Exercise objective >> Could you copy every line of the data that contains "forms"?

Stored data
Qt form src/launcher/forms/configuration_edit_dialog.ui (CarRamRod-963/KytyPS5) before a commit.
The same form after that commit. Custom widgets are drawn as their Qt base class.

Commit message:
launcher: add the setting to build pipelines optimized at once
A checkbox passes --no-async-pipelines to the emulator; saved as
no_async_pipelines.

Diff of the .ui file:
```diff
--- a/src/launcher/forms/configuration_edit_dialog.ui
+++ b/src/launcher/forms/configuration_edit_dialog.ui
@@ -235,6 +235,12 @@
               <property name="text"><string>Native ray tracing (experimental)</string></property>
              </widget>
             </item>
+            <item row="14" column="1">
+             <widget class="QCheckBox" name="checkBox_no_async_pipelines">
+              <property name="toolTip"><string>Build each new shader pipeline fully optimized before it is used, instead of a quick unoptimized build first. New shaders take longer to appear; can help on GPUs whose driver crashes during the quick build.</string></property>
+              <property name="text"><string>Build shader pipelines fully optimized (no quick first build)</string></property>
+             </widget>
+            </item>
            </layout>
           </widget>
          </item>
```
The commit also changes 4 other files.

Answer space >>
Qt form src/launcher/forms/configuration_edit_dialog.ui (CarRamRod-963/KytyPS5) before a commit.
--- a/src/launcher/forms/configuration_edit_dialog.ui
+++ b/src/launcher/forms/configuration_edit_dialog.ui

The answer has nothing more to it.